Rails has many different validators already in side. Check the documentation. But sometimes you want to do more. In my case I need validator for black list of words for string field. I know I can use build-in validator. But I need much more customization:

  1. The list of excluded words was very long.
  2. I didn’t want to have this words in my Ruby file.
  3. I always want to add new wards without changing my application.

So I decide to do my own validator.

I look to documentation and I find this. I choosed ActiveModel::EachValidator where I have access to whole record, specific attribute to check and the value of this attribute. This was all I needed. To do my custom validator I must only write one method: validate_each. It look like this:

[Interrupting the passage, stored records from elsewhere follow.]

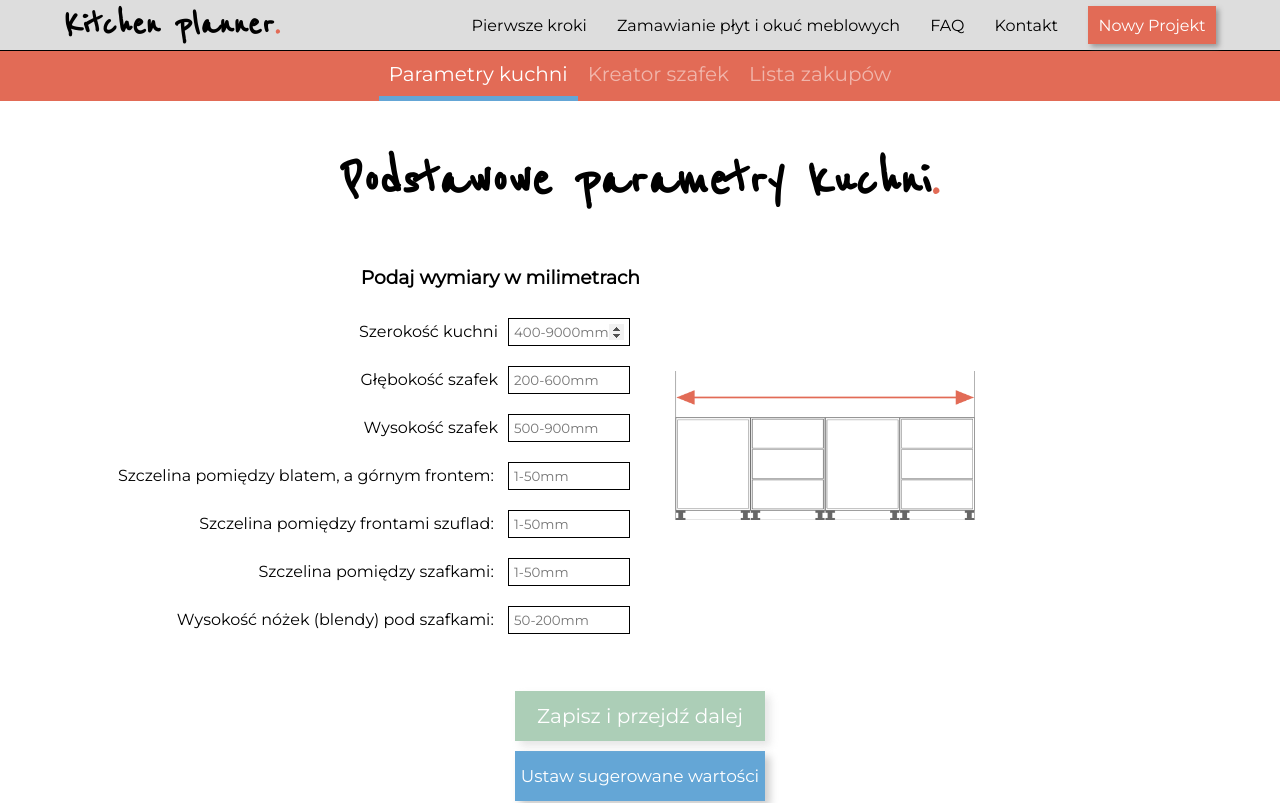
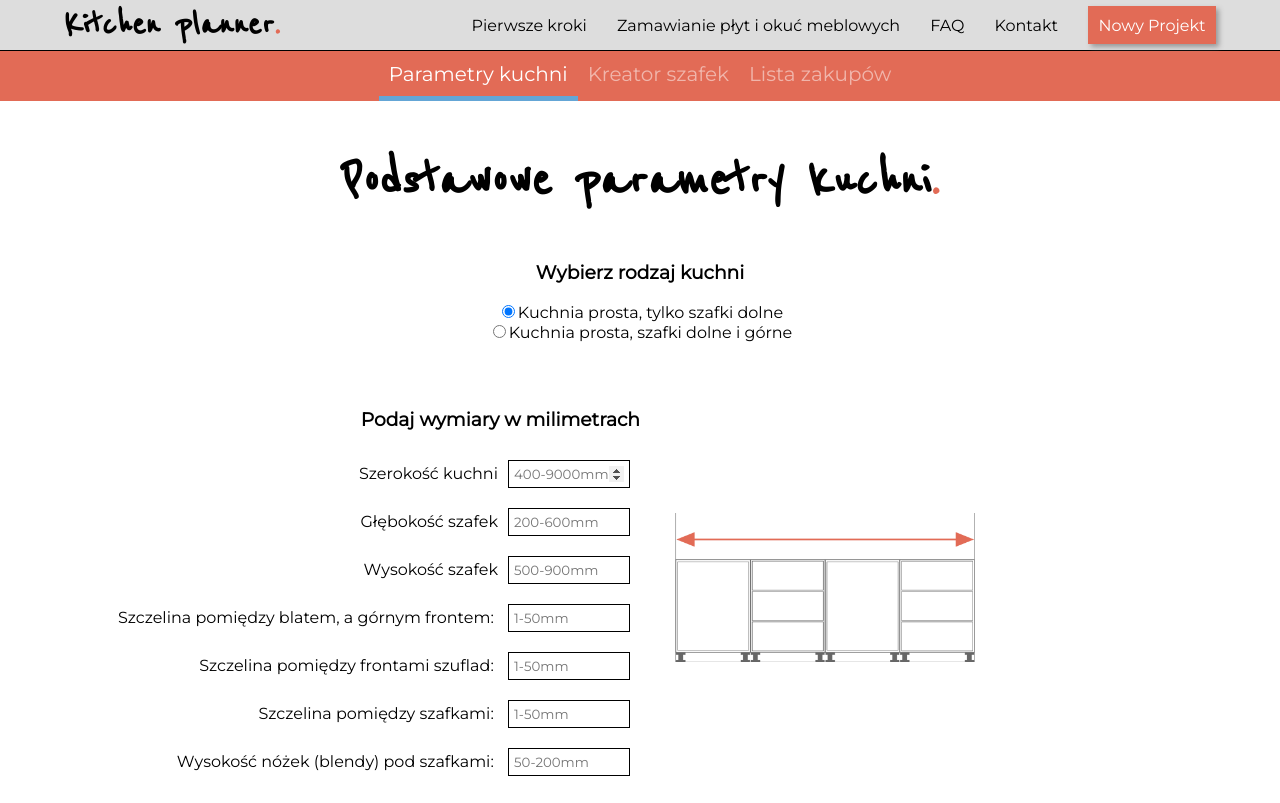
Before and after one commit to Bruinen90/kitchen-planner, a React (Create React App) app: page /projekt/parametry-kuchni in a window 1280 px wide. Shown: the top 803 px of the page. Built offline with nearby package versions, Linux system fonts and the light colour scheme.

Commit message:
Kitchen type radio-form added

```diff
--- a/src/containers/ParametryKuchni/ParametryKuchni.css
+++ b/src/containers/ParametryKuchni/ParametryKuchni.css
@@ -2,9 +2,9 @@
     display: flex;
     justify-content: center;
     align-items: flex-start;
-    margin-top: -50px;
+    margin-top: -40px;
     width: 85%;
-    height: 470px;
+    height: 570px;
     margin-left: auto;
     margin-right: auto;
 }
--- a/src/containers/ParametryKuchni/ParametryKuchni.js
+++ b/src/containers/ParametryKuchni/ParametryKuchni.js
@@ -133,6 +133,26 @@ class ParametryKuchni extends Component {
     return (
       <div>
         <h2 className="header">Podstawowe parametry kuchni<span className="redDot">.</span></h2>
+        <h3>Wybierz rodzaj kuchni</h3>
+        <label>
+        <input
+            type="radio"
+            onChange={(event)=>this.props.onChangeKitchenType(event)}
+            checked={this.props.kitchenType === "prostaJedenRzad"}
+            value="prostaJedenRzad"
+            />
+            Kuchnia prosta, tylko szafki dolne
+        </label>
+        <br/>
+        <label>
+        <input
+            type="radio"
+            onChange={(event)=>this.props.onChangeKitchenType(event)}
+            checked={this.props.kitchenType === "prostaGoraDol"}
+            value="prostaGoraDol"
+            />
+            Kuchnia prosta, szafki dolne i górne
+        </label>
         <div className="paramsContainer">
             <div className="paramsForm">
                 <h3>Podaj wymiary w milimetrach</h3>
@@ -174,7 +194,7 @@ const mapStateToProps = state => {
         showErrors: state.showErrors,
         validForm: state.validForm,
         validParams: state.validParams,
-
+        kitchenType: state.kitchenType,
     };
 };
 
@@ -191,7 +211,8 @@ const mapDispatchToProps = dispatch => {
         onClickSaveAndContinue: ()=> dispatch({type: actionTypes.SAVE_PARAMS}),
         onFocusParamInput: (paramName)=> dispatch({type: actionTypes.FOCUS_INPUT, paramName: paramName}),
         onClickShowErrors: (ifShow)=> dispatch({type: actionTypes.SHOW_ERRORS, ifShow: ifShow}),
-        onClickSetDefaults: ()=> dispatch({type: actionTypes.SET_DEFAULTS_PARAMS})
+        onClickSetDefaults: ()=> dispatch({type: actionTypes.SET_DEFAULTS_PARAMS}),
+        onChangeKitchenType: (event)=> dispatch({type: actionTypes.CHANGE_KITCHEN_TYPE, event: event}),
     };
 };
 
--- a/src/store/actions/actionTypes.js
+++ b/src/store/actions/actionTypes.js
@@ -27,3 +27,4 @@ export const CHANGE_DOORS_COUNT='CHANGE_DOORS_COUNT';
 export const CHANGE_SHELFS_COUNT='CHANGE_SHELFS_COUNT';
 export const TOGGLE_DRAWERS_DETAILS='TOGGLE_DRAWERS_DETAILS';
 export const TOGGLE_DEVICE='TOGGLE_DEVICE';
+export const CHANGE_KITCHEN_TYPE='CHANGE_KITCHEN_TYPE';
--- a/src/store/reducers/reducer.js
+++ b/src/store/reducers/reducer.js
@@ -3,6 +3,7 @@ import * as actionTypes from '../actions/actionTypes';
 const initialState = {
     cabinets: [],
     cabinetsCount: 0,
+    kitchenType: "prostaJedenRzad",
     kitchenWidth: "",
     leftSpace: "",
     kitchenHeight: 1200,
@@ -138,6 +139,11 @@ const reducer = (state = initialState, action) => {
     }
 
     switch (action.type) {
+        case(actionTypes.CHANGE_KITCHEN_TYPE):
+            return {
+                ...state,
+                kitchenType: action.event.target.value,
+            }
         case(actionTypes.TOGGLE_DEVICE):
             return {
                 ...state,
@@ -197,6 +203,8 @@ const reducer = (state = initialState, action) => {
                 blockedDrawers: createBlockedDrawersArray(),
                 doubleDoors: state.doubleDoors,
                 shelfsCount: state.shelfsCount,
+                kitchenSink: state.kitchenSink,
+                hob: state.hob,
             }
 
             const beforeCabinetsArray = [...state.cabinets];
```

# app/validators/blacklist_validator.rb

# Validate list of words that can not be use in specifig field
class BlacklistValidator < ActiveModel::EachValidator
  def validate_each(record, attribute, value)
    record.errors.add(attribute, :on_blacklist) if blacklist.include? value
  end

  private

  def blacklist
    File.readlines(Rails.root.join('config', 'blacklist.txt')).map(&:strip)
  end
end

How this works?

I add error :on_blacklist to record when value is located on black list. I put my black list – blacklist.txt – in Rails config directory. To use this validator we put something like this in our model:

validates :name, blacklist: true

Remember convention:

When your valdator class is named BlacklistValidator then in your model you use blacklist: true parameter.

This was perfect for me, but what about put some custom parameters to validator? Something like this:

validates :age, numericality: { greater_than: 18 }

This is not a problem. In custom validators you have available something like options, where you have access to all custom parameters. When you call options for our example you see:

 => { greater_than: 18 }

I use this for array validator, where I check size of array:

# app/validators/array_lenght_validator.rb

# Validate if array is not too short
class ArrayLenghtValidator < ActiveModel::EachValidator
  def validate_each(record, attribute, value)
    return unless options.key?(:minimum)
    array_size = (value.try(:size) || 0)
    minimum = options[:minimum]
    return if array_size >= minimum
    record.errors.add(attribute, :too_short_array, count: minimum)
  end
end

What happed here?

I check if :minimum parameter is set. I count number of elements in array. If array_size is lower then minimum size, I add error :too_short_array to record.

I can call this validator like this:

validates :array, array_lenght: { minimum: 1 }

It is one more think to say. How put translation to our validators in locales?

We use Rails Convention. This is one but not only way to do this (all convention is explain in http://guides.rubyonrails.org/i18n.html#error-message-scopes):

en:
  activerecord:
    errors:
      models:
        our_model_name:
          attributes:
            name:
              on_blacklist: is on words blacklist
            array:
              too_short_array:
                one: is too short (minimum is 1 item)
                other: is too short (minimum is %{count} items)

In our_model_name: key we put model name. For example when we have model User, we have key user:. Next we put names of our validated fields:

  • name: field (form black list validation),
  • array: field (from array length validation).

Then we put names of our errors: on_blacklist: and too_short_array:. For on_blacklist: this is it. But too_short_array: error had count parameter. Rails Internalization can recognized if it singular or plural version of count. And serve one: or other: translation. Last thing: In other: translation we put our count parameter thought %{}. Then Rails know where put count value.

This is it. I hope this was useful for you. Please live your comments, questions or any suggestions below. To next time! Bye!